Start of SUPPLIED DATA

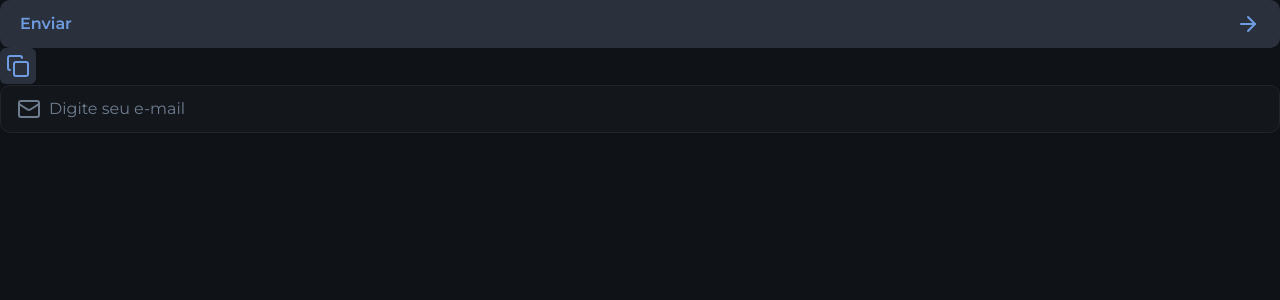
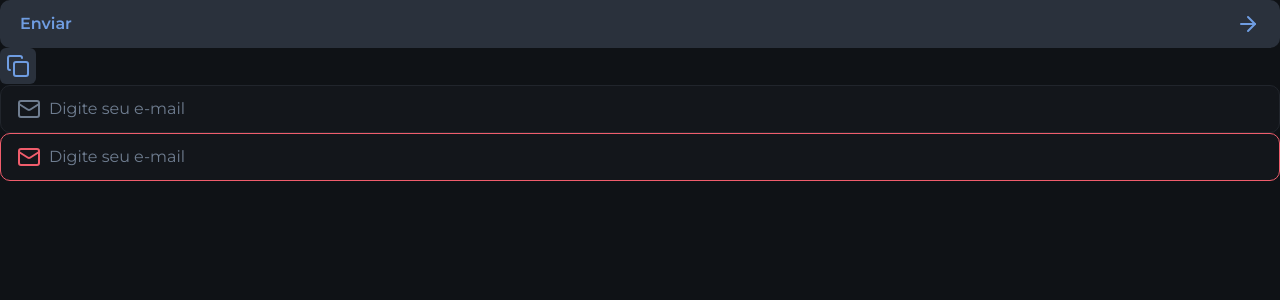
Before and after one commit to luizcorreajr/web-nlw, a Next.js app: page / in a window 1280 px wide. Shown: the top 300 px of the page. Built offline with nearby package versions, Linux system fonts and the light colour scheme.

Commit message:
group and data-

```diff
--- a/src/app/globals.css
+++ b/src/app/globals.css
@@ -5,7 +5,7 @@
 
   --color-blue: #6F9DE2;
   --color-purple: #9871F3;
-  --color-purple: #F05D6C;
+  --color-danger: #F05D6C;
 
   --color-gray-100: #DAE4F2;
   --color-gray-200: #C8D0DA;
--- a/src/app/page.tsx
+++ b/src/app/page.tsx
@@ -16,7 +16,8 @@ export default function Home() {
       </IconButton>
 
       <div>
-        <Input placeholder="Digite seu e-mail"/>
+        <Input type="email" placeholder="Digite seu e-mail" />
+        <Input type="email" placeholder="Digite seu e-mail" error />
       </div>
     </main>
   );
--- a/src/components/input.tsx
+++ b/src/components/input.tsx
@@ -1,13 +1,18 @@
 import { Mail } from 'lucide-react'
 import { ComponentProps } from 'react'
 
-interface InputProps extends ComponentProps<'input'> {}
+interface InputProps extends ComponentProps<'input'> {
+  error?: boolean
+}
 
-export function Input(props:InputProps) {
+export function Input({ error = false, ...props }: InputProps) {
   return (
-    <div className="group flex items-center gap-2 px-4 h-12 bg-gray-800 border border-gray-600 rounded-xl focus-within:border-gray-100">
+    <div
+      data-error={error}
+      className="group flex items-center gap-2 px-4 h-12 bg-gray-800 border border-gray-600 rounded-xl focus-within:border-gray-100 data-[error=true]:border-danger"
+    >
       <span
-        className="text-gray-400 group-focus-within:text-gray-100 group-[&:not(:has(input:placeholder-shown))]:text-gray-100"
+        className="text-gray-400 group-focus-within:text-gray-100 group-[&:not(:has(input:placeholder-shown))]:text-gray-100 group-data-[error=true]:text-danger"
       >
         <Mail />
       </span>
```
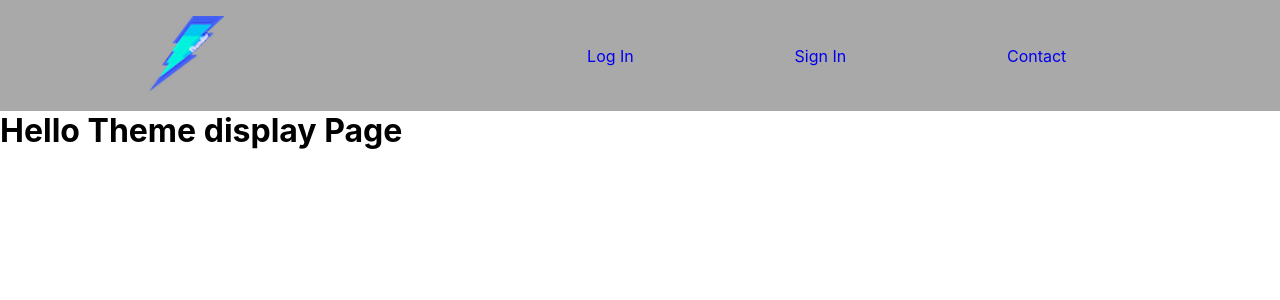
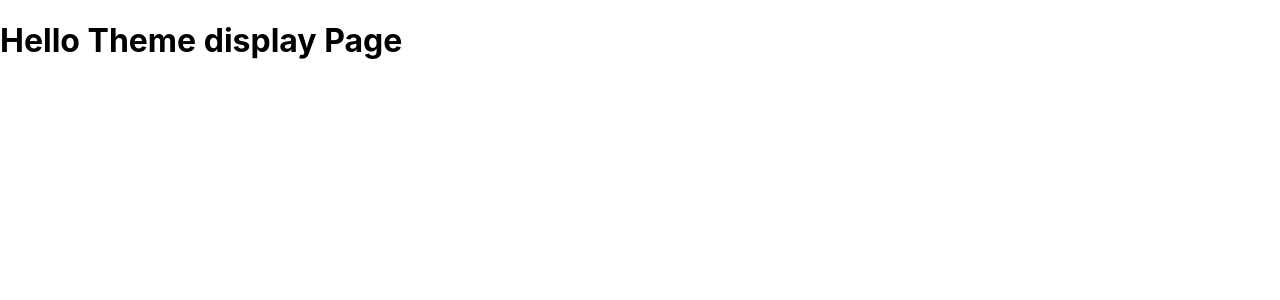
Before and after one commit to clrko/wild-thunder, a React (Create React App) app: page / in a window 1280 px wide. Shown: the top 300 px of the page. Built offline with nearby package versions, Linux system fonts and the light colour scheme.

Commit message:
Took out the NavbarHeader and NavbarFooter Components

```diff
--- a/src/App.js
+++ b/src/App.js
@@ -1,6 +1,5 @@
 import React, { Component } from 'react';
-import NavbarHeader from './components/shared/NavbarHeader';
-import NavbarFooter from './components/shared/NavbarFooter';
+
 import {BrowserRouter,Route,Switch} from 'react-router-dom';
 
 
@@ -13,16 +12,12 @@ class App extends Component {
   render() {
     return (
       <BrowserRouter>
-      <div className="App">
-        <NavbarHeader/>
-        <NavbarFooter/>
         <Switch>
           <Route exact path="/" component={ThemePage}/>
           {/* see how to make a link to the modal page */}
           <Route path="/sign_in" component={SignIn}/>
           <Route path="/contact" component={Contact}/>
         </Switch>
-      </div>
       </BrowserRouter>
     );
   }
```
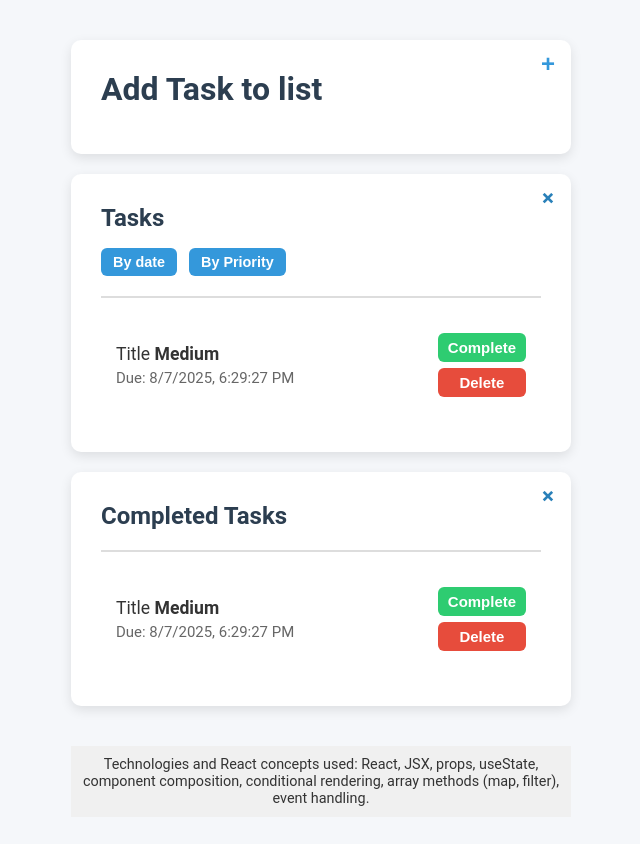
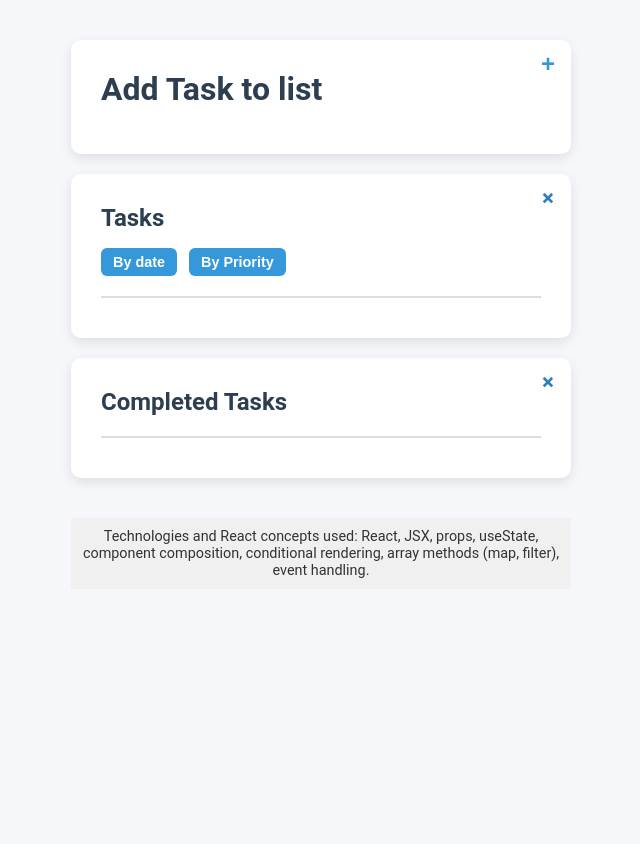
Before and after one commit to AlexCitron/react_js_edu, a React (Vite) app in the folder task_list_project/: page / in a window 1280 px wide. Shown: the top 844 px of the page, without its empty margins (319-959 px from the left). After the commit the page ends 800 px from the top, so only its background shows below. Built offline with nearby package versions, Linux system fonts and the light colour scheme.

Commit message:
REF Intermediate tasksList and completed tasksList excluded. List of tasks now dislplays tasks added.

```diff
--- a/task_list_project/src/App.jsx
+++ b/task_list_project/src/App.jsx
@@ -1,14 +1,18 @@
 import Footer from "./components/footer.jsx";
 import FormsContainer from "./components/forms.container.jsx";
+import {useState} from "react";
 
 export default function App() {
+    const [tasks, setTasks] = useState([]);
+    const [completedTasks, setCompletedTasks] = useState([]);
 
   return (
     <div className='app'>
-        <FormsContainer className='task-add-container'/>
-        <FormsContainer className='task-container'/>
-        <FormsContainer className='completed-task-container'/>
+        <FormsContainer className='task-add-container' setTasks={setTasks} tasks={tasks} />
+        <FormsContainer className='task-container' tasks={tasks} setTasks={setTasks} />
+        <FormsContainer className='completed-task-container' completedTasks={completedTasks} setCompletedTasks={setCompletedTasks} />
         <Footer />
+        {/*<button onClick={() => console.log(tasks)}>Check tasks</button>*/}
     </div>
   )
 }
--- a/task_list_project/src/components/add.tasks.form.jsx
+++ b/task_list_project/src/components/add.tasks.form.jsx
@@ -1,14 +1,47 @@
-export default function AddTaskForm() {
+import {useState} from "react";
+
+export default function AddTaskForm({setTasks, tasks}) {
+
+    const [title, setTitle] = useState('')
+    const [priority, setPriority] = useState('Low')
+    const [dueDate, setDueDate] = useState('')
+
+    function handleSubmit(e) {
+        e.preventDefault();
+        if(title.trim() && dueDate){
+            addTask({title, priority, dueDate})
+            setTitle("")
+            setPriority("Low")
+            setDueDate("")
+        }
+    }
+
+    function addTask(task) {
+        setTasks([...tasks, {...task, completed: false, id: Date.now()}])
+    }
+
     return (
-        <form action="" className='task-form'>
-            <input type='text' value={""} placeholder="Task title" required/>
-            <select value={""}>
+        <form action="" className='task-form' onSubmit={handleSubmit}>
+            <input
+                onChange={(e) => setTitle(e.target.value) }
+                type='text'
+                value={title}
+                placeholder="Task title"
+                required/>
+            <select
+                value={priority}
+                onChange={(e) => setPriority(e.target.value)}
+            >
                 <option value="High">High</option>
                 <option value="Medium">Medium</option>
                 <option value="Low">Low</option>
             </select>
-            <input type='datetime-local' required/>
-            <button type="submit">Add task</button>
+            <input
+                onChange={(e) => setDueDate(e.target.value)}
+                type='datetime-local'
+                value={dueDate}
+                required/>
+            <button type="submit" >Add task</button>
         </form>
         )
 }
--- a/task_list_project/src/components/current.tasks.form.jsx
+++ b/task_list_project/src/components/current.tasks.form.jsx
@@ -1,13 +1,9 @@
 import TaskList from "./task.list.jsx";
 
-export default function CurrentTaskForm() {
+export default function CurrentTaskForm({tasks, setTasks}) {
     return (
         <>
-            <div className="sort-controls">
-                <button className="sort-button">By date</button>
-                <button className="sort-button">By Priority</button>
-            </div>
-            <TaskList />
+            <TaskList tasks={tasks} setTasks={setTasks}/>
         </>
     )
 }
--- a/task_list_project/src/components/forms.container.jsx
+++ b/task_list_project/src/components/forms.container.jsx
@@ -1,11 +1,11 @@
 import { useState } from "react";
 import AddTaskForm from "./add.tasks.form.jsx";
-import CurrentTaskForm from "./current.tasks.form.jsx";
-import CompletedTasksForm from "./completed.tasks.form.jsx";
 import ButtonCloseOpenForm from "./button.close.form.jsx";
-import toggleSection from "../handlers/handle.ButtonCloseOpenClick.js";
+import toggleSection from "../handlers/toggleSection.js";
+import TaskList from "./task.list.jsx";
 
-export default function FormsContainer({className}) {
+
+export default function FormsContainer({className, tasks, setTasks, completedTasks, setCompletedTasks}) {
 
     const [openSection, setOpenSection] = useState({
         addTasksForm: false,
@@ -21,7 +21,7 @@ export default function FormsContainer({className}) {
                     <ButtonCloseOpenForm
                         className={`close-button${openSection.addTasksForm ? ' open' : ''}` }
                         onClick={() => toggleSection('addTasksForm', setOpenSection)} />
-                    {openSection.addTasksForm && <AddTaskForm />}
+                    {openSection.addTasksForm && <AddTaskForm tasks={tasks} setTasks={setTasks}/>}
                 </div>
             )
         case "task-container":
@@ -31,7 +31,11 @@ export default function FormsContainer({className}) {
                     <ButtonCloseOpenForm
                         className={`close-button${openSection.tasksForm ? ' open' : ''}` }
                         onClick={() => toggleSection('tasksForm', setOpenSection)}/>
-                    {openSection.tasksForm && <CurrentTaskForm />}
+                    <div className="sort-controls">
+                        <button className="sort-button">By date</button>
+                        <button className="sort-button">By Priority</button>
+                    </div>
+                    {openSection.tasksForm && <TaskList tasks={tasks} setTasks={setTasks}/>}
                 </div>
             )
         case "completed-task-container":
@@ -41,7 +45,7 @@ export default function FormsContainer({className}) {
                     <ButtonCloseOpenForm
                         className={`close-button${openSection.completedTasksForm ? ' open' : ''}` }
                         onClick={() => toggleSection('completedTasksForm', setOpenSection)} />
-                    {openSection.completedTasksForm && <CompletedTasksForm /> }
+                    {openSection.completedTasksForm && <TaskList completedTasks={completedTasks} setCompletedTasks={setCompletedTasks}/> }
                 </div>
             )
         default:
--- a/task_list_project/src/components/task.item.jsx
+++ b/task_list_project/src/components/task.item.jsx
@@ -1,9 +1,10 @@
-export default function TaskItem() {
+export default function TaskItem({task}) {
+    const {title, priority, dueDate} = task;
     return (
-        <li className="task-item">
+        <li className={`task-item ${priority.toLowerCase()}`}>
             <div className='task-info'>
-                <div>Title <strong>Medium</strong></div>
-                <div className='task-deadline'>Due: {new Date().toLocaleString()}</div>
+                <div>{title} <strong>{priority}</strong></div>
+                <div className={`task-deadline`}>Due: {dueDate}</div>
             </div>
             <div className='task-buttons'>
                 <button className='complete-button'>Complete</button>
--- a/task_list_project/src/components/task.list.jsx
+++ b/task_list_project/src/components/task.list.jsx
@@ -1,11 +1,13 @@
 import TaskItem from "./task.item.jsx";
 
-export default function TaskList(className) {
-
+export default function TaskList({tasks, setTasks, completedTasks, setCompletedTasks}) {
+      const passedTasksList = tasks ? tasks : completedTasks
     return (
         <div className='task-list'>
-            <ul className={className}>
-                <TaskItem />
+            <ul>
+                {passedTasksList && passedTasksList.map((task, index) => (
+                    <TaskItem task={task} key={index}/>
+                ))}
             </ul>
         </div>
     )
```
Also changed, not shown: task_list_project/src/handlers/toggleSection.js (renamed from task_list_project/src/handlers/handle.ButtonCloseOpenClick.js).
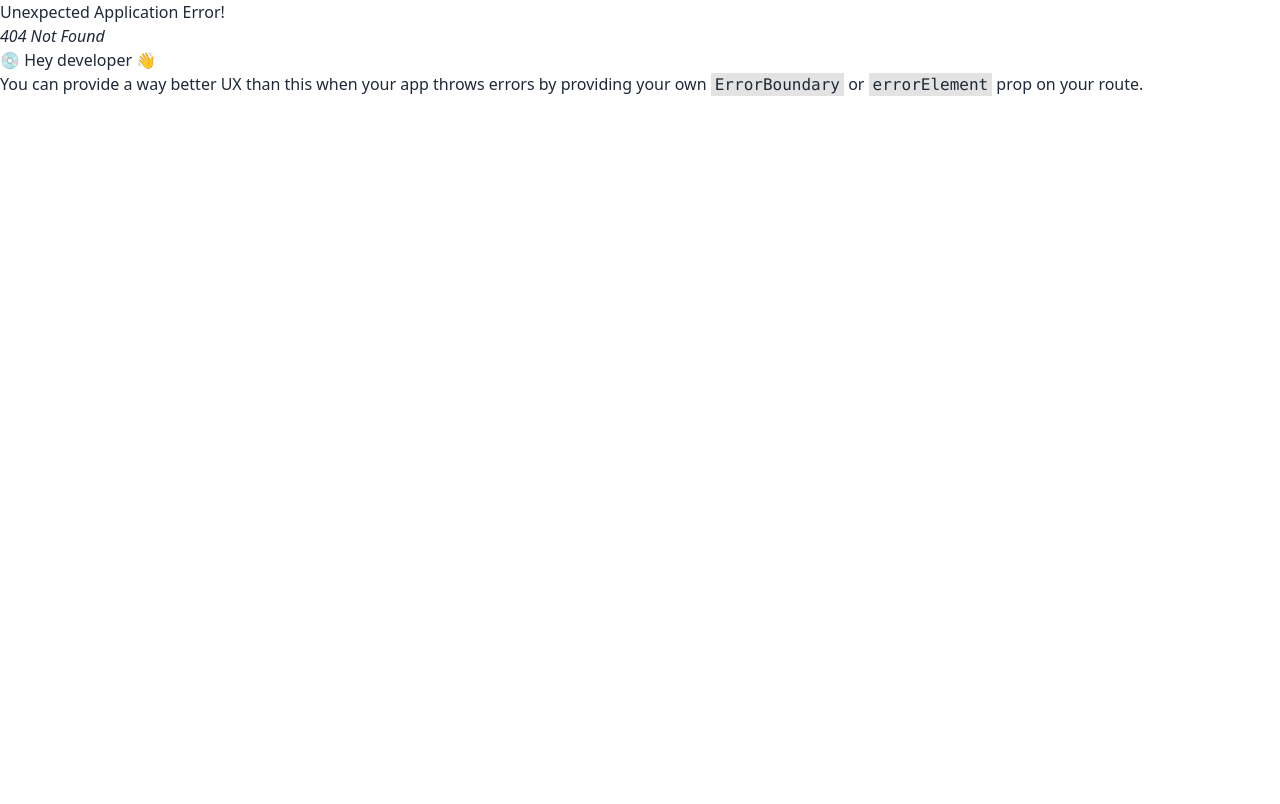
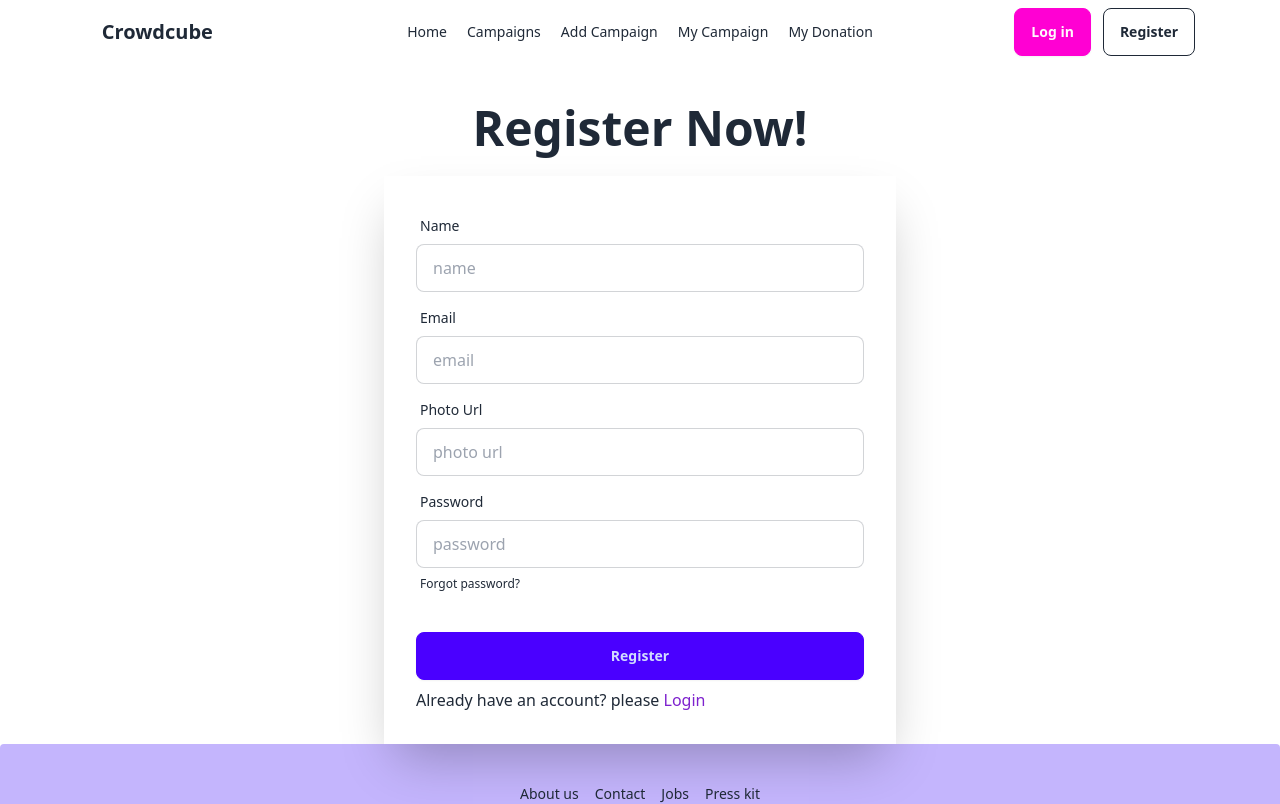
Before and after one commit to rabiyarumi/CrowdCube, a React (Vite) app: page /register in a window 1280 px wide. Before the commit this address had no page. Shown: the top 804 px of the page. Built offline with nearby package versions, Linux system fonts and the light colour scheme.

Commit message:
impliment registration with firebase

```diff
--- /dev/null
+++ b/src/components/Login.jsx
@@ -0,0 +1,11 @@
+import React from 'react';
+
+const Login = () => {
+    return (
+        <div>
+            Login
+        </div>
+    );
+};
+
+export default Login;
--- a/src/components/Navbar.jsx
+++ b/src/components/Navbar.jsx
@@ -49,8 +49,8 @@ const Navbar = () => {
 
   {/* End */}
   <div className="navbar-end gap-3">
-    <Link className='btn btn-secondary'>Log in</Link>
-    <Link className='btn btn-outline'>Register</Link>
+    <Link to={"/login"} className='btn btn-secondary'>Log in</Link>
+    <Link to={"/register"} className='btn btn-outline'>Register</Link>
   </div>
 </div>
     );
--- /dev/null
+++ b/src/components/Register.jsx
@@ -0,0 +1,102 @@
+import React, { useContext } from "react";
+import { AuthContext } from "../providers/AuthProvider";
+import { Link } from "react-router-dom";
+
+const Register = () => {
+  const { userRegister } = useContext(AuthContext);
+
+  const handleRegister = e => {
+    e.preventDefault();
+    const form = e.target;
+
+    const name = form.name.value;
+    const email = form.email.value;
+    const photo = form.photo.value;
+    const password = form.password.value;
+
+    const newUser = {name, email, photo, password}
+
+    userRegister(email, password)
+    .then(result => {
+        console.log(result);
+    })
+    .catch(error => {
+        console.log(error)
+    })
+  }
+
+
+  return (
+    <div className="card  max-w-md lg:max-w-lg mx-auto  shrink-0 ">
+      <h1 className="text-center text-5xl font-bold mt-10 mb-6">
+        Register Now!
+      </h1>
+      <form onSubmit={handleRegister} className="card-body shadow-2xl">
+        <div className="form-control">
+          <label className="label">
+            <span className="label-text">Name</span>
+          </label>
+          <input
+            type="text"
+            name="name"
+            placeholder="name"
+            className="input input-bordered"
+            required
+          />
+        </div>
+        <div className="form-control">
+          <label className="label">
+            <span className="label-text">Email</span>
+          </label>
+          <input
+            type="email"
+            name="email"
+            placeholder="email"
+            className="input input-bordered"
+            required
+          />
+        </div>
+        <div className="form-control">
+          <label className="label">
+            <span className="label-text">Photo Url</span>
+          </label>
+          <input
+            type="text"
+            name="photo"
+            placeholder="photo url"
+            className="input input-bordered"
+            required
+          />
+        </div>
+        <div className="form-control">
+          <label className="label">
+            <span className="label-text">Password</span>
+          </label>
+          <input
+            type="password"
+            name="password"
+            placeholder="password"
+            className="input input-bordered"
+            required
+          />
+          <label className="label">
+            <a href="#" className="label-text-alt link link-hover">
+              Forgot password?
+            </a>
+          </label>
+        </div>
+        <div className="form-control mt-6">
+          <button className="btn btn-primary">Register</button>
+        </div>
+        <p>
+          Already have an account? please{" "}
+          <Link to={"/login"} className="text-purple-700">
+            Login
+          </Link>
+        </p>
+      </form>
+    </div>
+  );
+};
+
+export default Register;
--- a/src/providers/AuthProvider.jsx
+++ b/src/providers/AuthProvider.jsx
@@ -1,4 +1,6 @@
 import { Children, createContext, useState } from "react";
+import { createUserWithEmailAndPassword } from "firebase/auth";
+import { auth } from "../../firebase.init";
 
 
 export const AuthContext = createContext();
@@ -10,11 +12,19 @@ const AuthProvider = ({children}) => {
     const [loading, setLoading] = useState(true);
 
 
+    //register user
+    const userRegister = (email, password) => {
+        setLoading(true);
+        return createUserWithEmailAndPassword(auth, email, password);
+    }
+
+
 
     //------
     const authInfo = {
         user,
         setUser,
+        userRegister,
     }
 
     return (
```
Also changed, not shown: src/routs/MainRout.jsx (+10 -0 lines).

End of SUPPLIED DATA

» **TASK DIRECTIONS**
Across the whole listing above, count each line in which the string "gray" occurs; respond with that number only.

» **EXERCISE OUTPUT**
6